"Hyde in Hollywood" gets off to a less than rousing start. The sets have that unreal, two-dimensional stagy feel that never looks quite right on television. That only emphasizes the actors' excessive theatricality that never sounds quite right on television.
And it turns out this play is about playwrights, or, even worse, it's by a playwright writing about Hollywood screenwriters, so you figure the disdain will continue dripping off every character for two hours.
But, stick with this PBS "American Playhouse" presentation because once you get by the roadblocks of these conventions, you discover a work of great depth and unusual resonance. "Hyde in Hollywood," a play by Peter Parnell, will be on Maryland Public Television, channels 22 and 67, tonight at 10 o'clock.
The story, set in 1939, is essentially the struggle between a young, brash, egotistical and, apparently, enormously talented actor/director named Julian Hyde and an ambitious celebrity gossip columnist who never goes by any name other than Hollywood Confidential. They call him H.C. for short.
Hyde is married to a beautiful star who is mysteriously murdered under the Hollywood sign at the play's beginning. That, of course, sets H.C. to snooping around the life of this enfant terrible, and eventually he discovers that Hyde is desperately hiding his homosexuality.
Hyde manages to stay in the closet but only by propping the door closed with an unethical bargain. Then he attempts to have the last word by making a movie about a gossip columnist, playing the lead role himself as a virtual impersonation of Hollywood Confidential.
Meanwhile, fueled by his growing amount of insider material, H.C. has risen to national prominence, not just as a purveyor of gossip but as a moral leader fighting the sin and degradation of Hollywood.
The two are thus set on a collision course that would have ramifications far beyond the borders of Tinsel Town.
Parnell has sprinkled his script with direct and indirect references to actual stars. You hear bits of gossip about people like Clark Gable, and the dead woman's last name is Todd, an obvious reference to Thelma Todd, a Hollywood comedian who died in mysterious circumstances.
These serve as a doorway into the resonance of reality throughout "Hyde in Hollywood." For instance, it is evident that Hyde -- a young genius, actor and director, with total control over his films -- echoes the career of Orson Welles. And the film Hyde is making is the same sort of aggressive roman a clef that Welles made about William Randolph Hearst, "Citizen Kane."

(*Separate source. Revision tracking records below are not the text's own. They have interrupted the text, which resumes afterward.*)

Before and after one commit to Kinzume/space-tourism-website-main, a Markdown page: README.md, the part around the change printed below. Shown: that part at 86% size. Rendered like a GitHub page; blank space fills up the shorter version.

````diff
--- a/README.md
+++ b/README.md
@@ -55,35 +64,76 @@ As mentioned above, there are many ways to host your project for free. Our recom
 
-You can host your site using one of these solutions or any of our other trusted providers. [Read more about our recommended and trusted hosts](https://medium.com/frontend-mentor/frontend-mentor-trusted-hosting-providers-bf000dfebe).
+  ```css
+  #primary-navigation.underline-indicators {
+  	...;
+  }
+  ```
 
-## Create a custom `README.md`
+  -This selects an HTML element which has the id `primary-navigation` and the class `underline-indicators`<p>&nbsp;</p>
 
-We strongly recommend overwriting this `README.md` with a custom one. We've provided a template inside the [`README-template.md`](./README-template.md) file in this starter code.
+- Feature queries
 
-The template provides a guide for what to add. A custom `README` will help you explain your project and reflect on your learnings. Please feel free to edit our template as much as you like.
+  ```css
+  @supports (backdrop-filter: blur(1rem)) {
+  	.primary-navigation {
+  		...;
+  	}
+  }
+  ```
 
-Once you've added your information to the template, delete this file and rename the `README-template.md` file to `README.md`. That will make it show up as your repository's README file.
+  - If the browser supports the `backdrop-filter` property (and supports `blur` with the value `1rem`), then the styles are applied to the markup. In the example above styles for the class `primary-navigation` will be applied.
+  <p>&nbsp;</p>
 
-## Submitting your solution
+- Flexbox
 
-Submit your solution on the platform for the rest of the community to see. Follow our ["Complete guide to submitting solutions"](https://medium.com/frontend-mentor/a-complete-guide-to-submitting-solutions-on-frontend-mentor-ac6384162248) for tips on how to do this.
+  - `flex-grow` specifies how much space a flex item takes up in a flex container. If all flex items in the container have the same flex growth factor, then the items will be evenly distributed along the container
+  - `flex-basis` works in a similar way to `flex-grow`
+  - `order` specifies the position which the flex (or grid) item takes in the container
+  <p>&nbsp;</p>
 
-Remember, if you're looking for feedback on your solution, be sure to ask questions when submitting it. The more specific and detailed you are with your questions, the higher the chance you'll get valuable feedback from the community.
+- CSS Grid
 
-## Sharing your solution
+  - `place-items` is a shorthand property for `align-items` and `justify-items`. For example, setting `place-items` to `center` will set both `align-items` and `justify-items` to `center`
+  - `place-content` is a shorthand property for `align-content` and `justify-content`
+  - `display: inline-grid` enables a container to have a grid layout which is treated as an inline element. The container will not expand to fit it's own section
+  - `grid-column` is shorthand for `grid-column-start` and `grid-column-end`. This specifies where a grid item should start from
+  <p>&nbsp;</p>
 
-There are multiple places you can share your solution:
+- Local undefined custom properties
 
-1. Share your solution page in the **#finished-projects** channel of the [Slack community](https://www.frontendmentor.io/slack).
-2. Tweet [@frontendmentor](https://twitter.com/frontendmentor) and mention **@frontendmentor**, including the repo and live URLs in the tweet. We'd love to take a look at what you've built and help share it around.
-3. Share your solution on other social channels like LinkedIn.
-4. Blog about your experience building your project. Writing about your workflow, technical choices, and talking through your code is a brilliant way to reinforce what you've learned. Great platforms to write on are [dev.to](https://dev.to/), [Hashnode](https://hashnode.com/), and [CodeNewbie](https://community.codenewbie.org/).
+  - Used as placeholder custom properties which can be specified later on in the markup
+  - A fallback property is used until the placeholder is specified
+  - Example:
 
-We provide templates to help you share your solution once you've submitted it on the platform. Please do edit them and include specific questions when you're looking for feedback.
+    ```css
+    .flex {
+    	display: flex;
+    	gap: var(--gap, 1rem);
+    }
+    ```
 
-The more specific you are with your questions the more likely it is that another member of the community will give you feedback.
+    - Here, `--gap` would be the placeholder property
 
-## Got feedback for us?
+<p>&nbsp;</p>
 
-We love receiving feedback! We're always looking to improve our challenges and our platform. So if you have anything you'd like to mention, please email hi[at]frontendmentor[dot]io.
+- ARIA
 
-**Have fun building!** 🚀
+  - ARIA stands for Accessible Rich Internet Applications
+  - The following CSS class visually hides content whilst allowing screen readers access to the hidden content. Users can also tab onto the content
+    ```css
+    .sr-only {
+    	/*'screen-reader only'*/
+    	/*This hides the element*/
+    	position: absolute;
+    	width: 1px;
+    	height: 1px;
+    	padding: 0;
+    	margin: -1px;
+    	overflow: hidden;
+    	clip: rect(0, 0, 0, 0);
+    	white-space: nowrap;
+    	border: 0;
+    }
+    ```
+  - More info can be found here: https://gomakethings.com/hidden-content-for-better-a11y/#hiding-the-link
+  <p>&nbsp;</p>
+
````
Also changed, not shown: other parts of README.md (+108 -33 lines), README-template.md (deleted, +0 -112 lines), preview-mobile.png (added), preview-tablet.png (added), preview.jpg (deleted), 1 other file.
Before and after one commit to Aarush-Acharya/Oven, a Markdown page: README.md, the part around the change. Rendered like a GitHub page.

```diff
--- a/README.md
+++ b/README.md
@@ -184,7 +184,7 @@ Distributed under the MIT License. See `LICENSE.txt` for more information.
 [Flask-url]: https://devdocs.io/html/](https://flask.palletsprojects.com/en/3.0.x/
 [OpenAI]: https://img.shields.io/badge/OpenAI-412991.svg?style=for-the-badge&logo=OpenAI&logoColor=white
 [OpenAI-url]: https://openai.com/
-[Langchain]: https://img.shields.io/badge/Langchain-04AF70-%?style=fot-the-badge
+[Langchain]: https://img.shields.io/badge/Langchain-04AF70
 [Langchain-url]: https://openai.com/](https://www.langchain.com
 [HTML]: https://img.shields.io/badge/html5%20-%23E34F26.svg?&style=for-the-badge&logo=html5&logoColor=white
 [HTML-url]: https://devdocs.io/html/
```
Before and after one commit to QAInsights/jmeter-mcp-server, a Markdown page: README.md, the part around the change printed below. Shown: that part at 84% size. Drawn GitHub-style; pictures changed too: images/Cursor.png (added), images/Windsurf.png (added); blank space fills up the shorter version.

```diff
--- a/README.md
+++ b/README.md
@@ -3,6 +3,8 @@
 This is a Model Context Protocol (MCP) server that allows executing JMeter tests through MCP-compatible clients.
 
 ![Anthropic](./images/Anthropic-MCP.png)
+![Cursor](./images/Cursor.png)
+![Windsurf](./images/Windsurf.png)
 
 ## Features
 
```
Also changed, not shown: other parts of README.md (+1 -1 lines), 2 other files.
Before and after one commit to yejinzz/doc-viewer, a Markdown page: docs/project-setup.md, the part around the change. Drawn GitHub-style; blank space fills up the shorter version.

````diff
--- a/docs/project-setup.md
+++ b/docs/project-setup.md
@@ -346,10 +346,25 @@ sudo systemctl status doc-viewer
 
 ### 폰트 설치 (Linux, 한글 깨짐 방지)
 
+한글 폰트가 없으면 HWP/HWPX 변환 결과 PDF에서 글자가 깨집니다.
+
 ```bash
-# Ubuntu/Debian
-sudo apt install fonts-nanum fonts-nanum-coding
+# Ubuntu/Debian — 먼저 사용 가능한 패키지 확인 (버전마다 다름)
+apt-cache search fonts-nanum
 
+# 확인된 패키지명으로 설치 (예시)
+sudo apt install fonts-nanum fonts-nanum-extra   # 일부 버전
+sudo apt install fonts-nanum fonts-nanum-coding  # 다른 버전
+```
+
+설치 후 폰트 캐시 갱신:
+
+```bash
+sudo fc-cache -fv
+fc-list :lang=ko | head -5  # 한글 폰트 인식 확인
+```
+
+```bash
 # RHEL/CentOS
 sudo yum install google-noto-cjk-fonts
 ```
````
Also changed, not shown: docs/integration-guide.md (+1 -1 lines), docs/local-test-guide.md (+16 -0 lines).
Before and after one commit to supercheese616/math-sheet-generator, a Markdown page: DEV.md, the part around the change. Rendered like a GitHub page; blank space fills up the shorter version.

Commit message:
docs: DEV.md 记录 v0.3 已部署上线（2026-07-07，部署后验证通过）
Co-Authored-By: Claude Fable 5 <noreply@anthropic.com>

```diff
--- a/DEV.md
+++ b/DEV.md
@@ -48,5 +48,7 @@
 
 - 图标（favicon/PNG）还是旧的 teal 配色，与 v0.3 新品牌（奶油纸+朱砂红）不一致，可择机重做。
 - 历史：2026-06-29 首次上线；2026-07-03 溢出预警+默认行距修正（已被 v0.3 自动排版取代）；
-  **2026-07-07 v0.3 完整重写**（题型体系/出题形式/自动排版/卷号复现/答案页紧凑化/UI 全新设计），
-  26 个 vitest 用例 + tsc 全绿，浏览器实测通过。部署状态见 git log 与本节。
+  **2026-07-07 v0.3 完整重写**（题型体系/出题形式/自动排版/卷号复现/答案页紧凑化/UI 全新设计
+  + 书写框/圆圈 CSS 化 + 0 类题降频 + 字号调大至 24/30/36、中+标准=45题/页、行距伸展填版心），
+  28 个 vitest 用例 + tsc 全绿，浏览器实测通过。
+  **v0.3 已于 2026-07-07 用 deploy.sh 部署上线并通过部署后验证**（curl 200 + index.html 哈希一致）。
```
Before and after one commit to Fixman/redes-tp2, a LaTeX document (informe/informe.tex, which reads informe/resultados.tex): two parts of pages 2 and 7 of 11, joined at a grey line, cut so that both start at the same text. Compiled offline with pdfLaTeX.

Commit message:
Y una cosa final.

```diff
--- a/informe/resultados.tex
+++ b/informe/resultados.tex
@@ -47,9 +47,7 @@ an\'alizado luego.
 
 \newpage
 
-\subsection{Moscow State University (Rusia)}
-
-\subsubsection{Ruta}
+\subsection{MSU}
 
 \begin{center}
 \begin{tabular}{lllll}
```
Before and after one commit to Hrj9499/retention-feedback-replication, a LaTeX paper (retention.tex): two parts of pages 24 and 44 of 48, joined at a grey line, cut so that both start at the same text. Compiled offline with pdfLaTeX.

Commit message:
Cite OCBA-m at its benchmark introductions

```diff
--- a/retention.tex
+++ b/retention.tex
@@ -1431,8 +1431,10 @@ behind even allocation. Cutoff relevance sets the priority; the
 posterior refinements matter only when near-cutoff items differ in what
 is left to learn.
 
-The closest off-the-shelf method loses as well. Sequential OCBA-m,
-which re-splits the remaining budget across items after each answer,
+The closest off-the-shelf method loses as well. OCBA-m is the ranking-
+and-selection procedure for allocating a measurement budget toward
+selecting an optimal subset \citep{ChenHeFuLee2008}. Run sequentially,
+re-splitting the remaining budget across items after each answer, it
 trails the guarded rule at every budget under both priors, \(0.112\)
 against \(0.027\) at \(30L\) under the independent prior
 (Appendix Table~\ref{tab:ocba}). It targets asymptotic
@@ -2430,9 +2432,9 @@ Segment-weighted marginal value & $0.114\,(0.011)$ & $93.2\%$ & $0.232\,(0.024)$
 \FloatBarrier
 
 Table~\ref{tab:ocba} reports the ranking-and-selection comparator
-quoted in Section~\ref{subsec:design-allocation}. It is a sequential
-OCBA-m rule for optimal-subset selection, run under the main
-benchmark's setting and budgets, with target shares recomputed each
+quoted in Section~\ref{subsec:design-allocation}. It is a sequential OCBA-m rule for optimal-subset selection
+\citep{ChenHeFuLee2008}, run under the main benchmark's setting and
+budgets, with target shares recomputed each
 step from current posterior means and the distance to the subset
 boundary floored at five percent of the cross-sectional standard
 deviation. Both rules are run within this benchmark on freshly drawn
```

But beyond those parallels are the clear references to every sort of witch hunt that has gone on -- and is going on -- in this nation. The character of H.C. could be based on Joseph McCarthy, Jesse Helms or a dozen other such figures who have sprung up to protect us from ourselves throughout the history of our artistic and personal freedom.
And Hyde's response -- sacrificing his integrity to save his art, then trying to justify that by using his art to do good -- was that of so many who have given in to pressures such as the blacklist. Just look at what Budd Schulberg wrote in "On the Waterfront." Indeed, Hyde's name takes on two meanings as he is hiding the fact that he is gay and ultimately acts to save his hide.
Finally, "Hyde in Hollywood" becomes a commentary on the fine line between image and reality, one of the essential questions about any sort of art, particularly these days. Both Hyde and H.C. appear to be something very different from what they are, but that appearance is actually much more powerful than their reality, so perhaps it is also more important.
Parnell ends the play by letting us know that they are, despite their opposing roles, two of a kind, though he does tilt the scales toward his own profession in a denoument that is a virtual copy of a scene from "Citizen Kane."
Robert Joy, who was in "Desperately Seeking Susan," is able to capture Hyde's vulnerable ambition, while Keith Szarabajka makes H.C. a low-life who finds himself driving down the high road. Peter Frechette, who was so good in "thirtysomething," is wasted as a playwright working with Hyde, apparently a role that was supposed to serve as Hyde's conscience but is never developed.
"Hyde in Hollywood" is set in a time when the movie legends were at the height of their fantastic development. Its message is valid for any age when those who would entertain us or lead us are willing to sell their souls to the imagemakers.
"Hyde in Hollywood"
*** A brash young genius filmmaker with something to hide squares off against an ambitious gossip columnist in 1939 Hollywood.
CAST: Robert Joy, Keith Szarabajka
TIME: Tonight at 10 o'clock
CHANNEL: PBS channels 22 and 67